“I wanted it to feel like a barren landscape, a post-apocalyptic landscape,” says Wardwell, whose art often speaks about the mythology of America by mixing references to the 19th century tradition of heroic American landscape paintings with lyrics from rock 'n' roll, in this case words from the 1981 song “Fame and Fortune” by the Boston post-punk band Mission of Burma.
The mural is titled “Hello America: 40 Hits from the 50 States,” inspired by J.G. Ballard’s dystopian 1981 novel “Hello America” about an expedition across America a century after an ecological disaster. Eventually, the explorers find a mad “president,” who pledges, “Together, Wayne, you and I can make America great again.”
So Wardwell’s inspirations here include odd premonitions of the Trump presidency. “It’s the fragility of democracy, the fragility of what people take for granted,” Wardwell says. “Definitely because of the times we’re in my work has gotten more political. I’ve always been interested in patriotic ideas and challenging them and using subculture to run counter currents with that. For me, in this time, I feel it’s my responsibility to step up. Who knows if I’m going to change anything, but you don’t know. Maybe you inspire somebody. Everybody’s got to play their part.”
Wardwell painted the mural over three weeks with the help of a varying team of up to four assistants. It’s scheduled to stay on view for two years. Smaller texts are screenprinted under and between the Mission of Burma lyrics.
They include quotations from Louis Brandeis, Richard Pryor, Patti Smith, Charles Bukowski, Anne Sexton and Andy Warhol. “You move across the piece the way the character moves across the landscape,” Wardwell says, “finding bits of dislocated American culture.”
The oldest quotation might be from Abraham Lincoln: “If we falter and lose our freedoms, it will be because we destroyed ourselves.”
Finch makes paintings, lights and window glass installations that attempt to meticulously replicate the atmospheres of specific times and places — from the ceiling above Sigmund Freud’s psychoanalysis couch to the crisp sky near Emily Dickinson’s Amherst home.

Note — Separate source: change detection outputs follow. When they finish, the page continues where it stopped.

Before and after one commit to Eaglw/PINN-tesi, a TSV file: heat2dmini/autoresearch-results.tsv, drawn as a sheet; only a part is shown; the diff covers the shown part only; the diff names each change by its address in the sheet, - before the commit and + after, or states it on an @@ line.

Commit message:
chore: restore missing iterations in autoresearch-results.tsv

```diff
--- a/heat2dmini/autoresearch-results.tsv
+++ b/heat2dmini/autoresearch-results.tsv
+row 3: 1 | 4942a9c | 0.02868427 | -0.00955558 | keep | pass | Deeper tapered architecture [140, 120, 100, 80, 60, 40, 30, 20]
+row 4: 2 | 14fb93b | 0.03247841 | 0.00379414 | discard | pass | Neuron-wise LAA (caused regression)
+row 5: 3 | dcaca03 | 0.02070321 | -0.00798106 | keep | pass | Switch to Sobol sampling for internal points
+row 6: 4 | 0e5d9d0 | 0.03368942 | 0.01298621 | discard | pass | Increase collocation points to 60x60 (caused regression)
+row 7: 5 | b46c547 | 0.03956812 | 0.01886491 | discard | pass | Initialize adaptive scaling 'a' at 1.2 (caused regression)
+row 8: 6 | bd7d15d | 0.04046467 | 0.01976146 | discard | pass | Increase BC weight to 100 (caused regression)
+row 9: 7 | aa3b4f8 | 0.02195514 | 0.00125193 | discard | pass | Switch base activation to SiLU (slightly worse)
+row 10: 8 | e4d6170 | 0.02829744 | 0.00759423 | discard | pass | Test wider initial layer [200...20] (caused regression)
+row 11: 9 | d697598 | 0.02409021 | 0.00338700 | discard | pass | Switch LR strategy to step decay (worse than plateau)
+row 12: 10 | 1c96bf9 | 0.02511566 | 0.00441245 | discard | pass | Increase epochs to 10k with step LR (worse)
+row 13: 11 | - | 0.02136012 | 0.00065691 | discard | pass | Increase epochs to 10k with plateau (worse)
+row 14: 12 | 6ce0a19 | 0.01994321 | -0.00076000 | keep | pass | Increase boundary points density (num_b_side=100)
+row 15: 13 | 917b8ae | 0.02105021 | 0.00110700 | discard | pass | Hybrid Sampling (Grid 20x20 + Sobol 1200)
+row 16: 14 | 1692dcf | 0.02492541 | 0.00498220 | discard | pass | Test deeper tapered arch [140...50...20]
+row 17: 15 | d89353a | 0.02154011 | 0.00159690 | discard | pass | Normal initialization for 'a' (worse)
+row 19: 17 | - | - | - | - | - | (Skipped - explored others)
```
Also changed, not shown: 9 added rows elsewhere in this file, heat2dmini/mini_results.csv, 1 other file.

His art is often seen as a descendant of James Turrell and other Light and Space artists' work.
Since Feb. 4, the New York artist has suspended 150 three-bulb light fixtures over an 80-foot-long hall. Called “Cosmic Latte,” it’s meant to evoke the shape of the “Milky Way as it is observed in the Northern Hemisphere in March.” It has a warm, cheery glow intended to be the average beige hue of the universe.

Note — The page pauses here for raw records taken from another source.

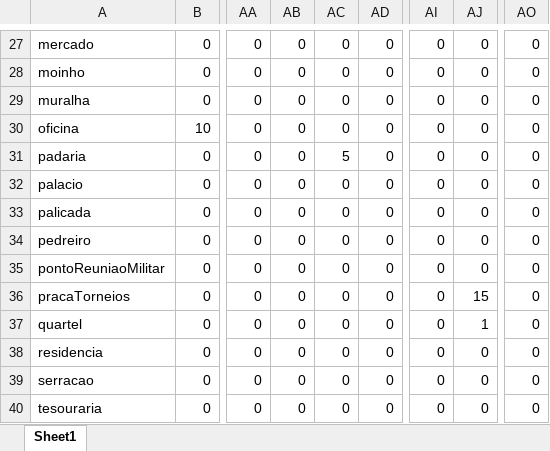
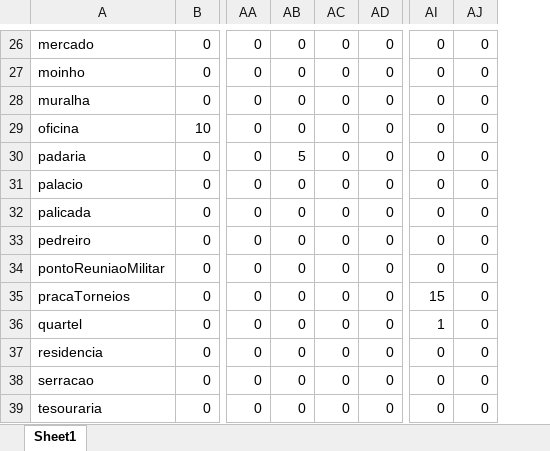
Before and after one commit to ineeve/botCentralv2, an Excel workbook: csv_files/buildingRequirements.xlsx, sheet Sheet1, drawn as a sheet; only a part is shown, gaps mark what is left out; values as stored, in another font and other column widths than the file's, no borders; removed rows and columns are numbered as before the commit, all else as after; the diff covers the shown part only; the diff names each change by its address in the sheet, - before the commit and + after, or states it on an @@ line.

```diff
--- a/csv_files/buildingRequirements.xlsx (sheet Sheet1)
+++ b/csv_files/buildingRequirements.xlsx (sheet Sheet1)
-column AO, rows 27-40: all 0
-AB30: 0
+AB30: 5
-AC30: 5
+AC30: 0
-AI35: 0
+AI35: 15
-AJ35: 15
+AJ35: 0
-AI36: 0
+AI36: 1
-AJ36: 1
+AJ36: 0
```
Also changed, not shown: 1 removed row and 17 edited cells elsewhere in this sheet, formulas that keep their value, 7 other files.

In the 1950s, Rauschenberg (1925–2008) was at the vanguard of the generation of artists figuring out the next big thing after the success of New York’s abstract expressionist painters like Jackson Pollock. Working out of New York, he became one of the titans of Western art of the second half of the 20th century by making “Combines” — assemblages of salvaged tires, signs, clocks or taxidermied birds sloshed with paint. It was art as compost, bringing the detritus of American streets right into the paintings.

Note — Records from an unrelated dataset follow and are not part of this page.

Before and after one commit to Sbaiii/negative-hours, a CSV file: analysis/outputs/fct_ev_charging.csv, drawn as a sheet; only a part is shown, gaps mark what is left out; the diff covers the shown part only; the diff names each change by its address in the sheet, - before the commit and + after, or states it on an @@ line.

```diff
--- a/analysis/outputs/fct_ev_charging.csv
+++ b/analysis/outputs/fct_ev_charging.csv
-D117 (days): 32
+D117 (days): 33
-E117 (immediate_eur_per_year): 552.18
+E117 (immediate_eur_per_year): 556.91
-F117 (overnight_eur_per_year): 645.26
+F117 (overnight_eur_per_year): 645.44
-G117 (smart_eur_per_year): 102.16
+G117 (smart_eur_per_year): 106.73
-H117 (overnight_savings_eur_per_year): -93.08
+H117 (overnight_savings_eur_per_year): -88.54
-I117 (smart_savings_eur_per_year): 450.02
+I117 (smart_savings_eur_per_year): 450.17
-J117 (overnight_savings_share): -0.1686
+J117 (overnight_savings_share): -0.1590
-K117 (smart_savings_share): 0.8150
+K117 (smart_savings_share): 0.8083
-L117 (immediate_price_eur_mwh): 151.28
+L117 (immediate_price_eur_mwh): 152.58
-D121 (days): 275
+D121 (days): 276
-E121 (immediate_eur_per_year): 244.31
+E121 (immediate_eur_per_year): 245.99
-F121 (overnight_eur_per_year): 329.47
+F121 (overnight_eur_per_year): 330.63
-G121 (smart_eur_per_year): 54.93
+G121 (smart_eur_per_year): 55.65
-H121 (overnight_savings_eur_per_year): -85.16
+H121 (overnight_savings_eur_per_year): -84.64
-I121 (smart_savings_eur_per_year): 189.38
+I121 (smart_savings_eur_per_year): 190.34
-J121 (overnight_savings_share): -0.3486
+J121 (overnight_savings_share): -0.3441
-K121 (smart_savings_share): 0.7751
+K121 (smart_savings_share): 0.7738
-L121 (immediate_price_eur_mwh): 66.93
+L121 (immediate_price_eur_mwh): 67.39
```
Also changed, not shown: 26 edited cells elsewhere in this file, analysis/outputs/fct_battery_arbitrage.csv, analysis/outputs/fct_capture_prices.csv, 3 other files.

He’s got two artworks on view here for about two years. The better one, “The Lurid Attack of the Monsters from the Postal News Aug. 1875 (Kabal American Zephyr),” from 1981, is a 17-foot-long rectangular wood and aluminum box balanced on a pair of small wheels at the middle. The sides are printed with photos of ships rigging, soldiers in gas masks, mice, butterflies, John Lennon playing piano, kids in a pool. Four rusty saws form a series of arches across the top. Rauschenberg’s other artwork here is a set of 11 screens printed with photos. Rauschenberg was a prolific artist, brilliant, but uneven, who at times, particularly late in his career, when he resided in Florida, could seem to be phoning it in. These are late pieces.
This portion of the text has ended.